After giving due warning to the historic enemies of Israel, Jeremiah now turns to her present tormentor, Babylon – the superpower of the day. Like the other empires that have risen and fallen before her, often attacking God’s people on the way, she too has risen and will fall, though that might seem unimaginable at Jeremiah’s time of writing.
I thought on reading these words of Shelley’s poem Ozymandias –
I met a traveller from an antique land
Who said: “Two vast and trunkless legs of stone
Stand in the desert. Near them, on the sand,
Half sunk, a shattered visage lies, whose frown,
And wrinkled lip, and sneer of cold command,
Tell that its sculptor well those passions read
Which yet survive, stamped on these lifeless things,
The hand that mocked them and the heart that fed:
And on the pedestal these words appear:
‘My name is Ozymandias, king of kings:
Look on my works, ye Mighty, and despair!’
Nothing beside remains. Round the decay
Of that colossal wreck, boundless and bare
The lone and level sands stretch far away.”
It’s a striking image of human pride in the light of history. The Mighty of Ozymandias’ day may well have despaired to look upon his works but historians and poets can see them very differently. We can now look upon Babylon in the same way that Shelley’s traveller looked at the ruins of Ozymandias’ city – and it may be worth remembering that God looks at all human power and prestige in a much longer perspective still.
I didn’t realise until looking the poem up this evening (thanks to Wikipedia) that Shelley wrote his poem in competition with a friend, Horace Smith, who published his own sonnet Ozymandias just a month later. It’s similar in many ways, but with one difference which seems important in this context.
In Egypt’s sandy silence, all alone,
Stands a gigantic Leg, which far off throws
The only shadow that the Desert knows:—
“I am great OZYMANDIAS,” saith the stone,
“The King of Kings; this mighty City shows
“The wonders of my hand.”— The City’s gone,—
Nought but the Leg remaining to disclose
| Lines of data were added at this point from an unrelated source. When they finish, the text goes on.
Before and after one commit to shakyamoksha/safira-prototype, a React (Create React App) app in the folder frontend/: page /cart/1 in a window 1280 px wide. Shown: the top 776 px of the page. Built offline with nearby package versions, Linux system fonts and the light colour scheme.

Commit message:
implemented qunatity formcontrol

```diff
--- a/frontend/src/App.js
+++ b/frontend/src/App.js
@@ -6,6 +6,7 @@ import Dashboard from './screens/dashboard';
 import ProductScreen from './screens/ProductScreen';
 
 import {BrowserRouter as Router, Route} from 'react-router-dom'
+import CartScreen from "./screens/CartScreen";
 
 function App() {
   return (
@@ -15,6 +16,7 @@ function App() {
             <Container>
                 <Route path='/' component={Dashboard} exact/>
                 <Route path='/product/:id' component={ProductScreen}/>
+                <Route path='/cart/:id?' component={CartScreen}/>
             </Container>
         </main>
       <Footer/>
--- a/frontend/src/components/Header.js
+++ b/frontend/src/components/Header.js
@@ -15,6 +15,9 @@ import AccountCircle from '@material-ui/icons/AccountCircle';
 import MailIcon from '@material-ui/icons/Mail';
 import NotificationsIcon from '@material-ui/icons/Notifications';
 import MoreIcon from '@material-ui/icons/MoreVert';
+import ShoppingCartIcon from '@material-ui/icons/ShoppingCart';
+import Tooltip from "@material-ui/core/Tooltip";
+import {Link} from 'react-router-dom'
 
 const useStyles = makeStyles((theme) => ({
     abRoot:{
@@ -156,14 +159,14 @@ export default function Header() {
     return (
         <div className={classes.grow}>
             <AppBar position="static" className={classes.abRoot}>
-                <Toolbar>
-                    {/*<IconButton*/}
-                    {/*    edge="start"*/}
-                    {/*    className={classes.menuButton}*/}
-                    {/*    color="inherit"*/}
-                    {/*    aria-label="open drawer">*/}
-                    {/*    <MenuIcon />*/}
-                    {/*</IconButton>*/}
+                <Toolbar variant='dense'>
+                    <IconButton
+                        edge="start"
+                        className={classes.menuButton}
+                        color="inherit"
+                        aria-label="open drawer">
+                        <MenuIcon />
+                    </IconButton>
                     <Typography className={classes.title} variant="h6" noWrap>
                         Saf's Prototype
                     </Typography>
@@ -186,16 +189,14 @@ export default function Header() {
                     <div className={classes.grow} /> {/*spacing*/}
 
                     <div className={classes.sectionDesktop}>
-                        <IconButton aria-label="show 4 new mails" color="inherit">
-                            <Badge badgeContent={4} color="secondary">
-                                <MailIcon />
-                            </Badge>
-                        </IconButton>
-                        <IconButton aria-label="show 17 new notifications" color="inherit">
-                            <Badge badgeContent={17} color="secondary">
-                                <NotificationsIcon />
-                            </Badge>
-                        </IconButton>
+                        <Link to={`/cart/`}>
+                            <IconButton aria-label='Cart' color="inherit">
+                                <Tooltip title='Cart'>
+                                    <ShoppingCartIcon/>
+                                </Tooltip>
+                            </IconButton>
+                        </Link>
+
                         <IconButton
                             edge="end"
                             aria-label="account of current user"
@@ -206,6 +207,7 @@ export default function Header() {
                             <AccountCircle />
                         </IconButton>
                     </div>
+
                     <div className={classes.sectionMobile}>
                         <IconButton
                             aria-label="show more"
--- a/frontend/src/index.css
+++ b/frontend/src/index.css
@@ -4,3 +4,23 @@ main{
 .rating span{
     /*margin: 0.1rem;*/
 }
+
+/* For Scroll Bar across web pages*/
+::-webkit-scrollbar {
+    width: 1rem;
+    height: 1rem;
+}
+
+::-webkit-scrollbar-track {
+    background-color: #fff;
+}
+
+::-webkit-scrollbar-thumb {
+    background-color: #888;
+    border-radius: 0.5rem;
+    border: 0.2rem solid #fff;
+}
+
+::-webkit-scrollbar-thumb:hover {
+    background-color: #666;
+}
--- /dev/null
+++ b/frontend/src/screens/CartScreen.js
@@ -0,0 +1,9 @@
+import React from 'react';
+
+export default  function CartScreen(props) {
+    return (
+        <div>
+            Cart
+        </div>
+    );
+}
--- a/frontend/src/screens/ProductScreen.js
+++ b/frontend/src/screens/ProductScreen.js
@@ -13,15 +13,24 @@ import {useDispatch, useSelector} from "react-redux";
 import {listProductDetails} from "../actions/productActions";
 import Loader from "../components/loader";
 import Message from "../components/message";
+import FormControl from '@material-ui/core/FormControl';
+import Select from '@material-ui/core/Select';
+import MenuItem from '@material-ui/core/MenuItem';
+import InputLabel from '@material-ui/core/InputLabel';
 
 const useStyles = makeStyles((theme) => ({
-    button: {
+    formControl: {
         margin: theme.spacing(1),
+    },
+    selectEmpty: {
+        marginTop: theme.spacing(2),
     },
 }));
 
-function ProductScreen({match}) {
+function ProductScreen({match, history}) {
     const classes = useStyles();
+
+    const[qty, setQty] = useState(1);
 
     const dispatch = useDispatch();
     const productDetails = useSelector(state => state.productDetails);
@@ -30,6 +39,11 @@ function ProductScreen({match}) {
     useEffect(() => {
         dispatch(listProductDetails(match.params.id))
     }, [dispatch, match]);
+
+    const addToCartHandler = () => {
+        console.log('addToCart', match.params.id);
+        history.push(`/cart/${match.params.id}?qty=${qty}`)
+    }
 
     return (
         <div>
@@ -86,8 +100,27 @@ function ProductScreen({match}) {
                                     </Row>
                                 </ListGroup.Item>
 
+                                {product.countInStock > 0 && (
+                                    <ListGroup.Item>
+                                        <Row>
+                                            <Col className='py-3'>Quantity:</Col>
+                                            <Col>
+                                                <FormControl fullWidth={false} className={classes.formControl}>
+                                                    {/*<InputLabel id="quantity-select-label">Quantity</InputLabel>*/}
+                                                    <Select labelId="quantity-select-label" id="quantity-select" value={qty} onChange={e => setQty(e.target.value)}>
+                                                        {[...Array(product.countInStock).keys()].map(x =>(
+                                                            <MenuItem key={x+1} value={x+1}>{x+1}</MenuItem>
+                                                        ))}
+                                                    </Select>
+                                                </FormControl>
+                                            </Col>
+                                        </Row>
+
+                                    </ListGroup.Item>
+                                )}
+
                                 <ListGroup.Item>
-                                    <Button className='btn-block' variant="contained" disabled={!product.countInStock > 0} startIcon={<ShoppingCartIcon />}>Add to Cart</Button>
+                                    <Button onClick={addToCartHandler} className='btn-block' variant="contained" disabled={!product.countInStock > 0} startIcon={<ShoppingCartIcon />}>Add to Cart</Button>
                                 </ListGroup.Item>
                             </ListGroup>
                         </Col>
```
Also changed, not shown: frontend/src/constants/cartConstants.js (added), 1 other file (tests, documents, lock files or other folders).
The site of this forgotten Babylon.
We wonder,—and some Hunter may express
Wonder like ours, when thro’ the wilderness
Where London stood, holding the Wolf in chace,
He meets some fragment huge, and stops to guess
What powerful but unrecorded race
Once dwelt in that annihilated place
Unlike Shelley, Smith explicitly draws our own civilisation, or at least, his own, into the same picture. At a time when London was the heart of the greatest – and still growing – empire in the world, perhaps Shelley (as, perhaps, a greater or just more confident poet) saw no need to spell out the parallel. Our civilisation and the superpowers of our own age have a ‘best before’ date too. Unless the Lord returns first, they will come to an end and all their power will be a footnote to history.
In the midst of the prophecy of the downfall of the powerful, there’s a brief excerpt of fascinating hope for Israel in 50:17-20.
In those days and at that time, says the LORD, the iniquity of Israel shall be sought, and there shall be none; and the sins of Judah, and none shall be found; for I will pardon the remnant that I have spared. (50:20)
Israel and Judah are being punished for sin – but when that punishment is over, it will be complete, and her offences will be utterly gone, wiped from the account with God. We know that we benefit from the same forgiveness, but after the suffering of another, not ourselves. If it takes several chapters of warnings of destruction to get us in the mood to realise the depth and breadth of our forgiveness, they’re worth ploughing through.
Jeremiah hasn’t been easy going – but its message of justice tempered with mercy has been well put across and for that I’m grateful.
We might hope for a more cheerful book next – but given that the title of the next book is ‘Lamentations’ perhaps we shouldn’t get our hopes up just yet…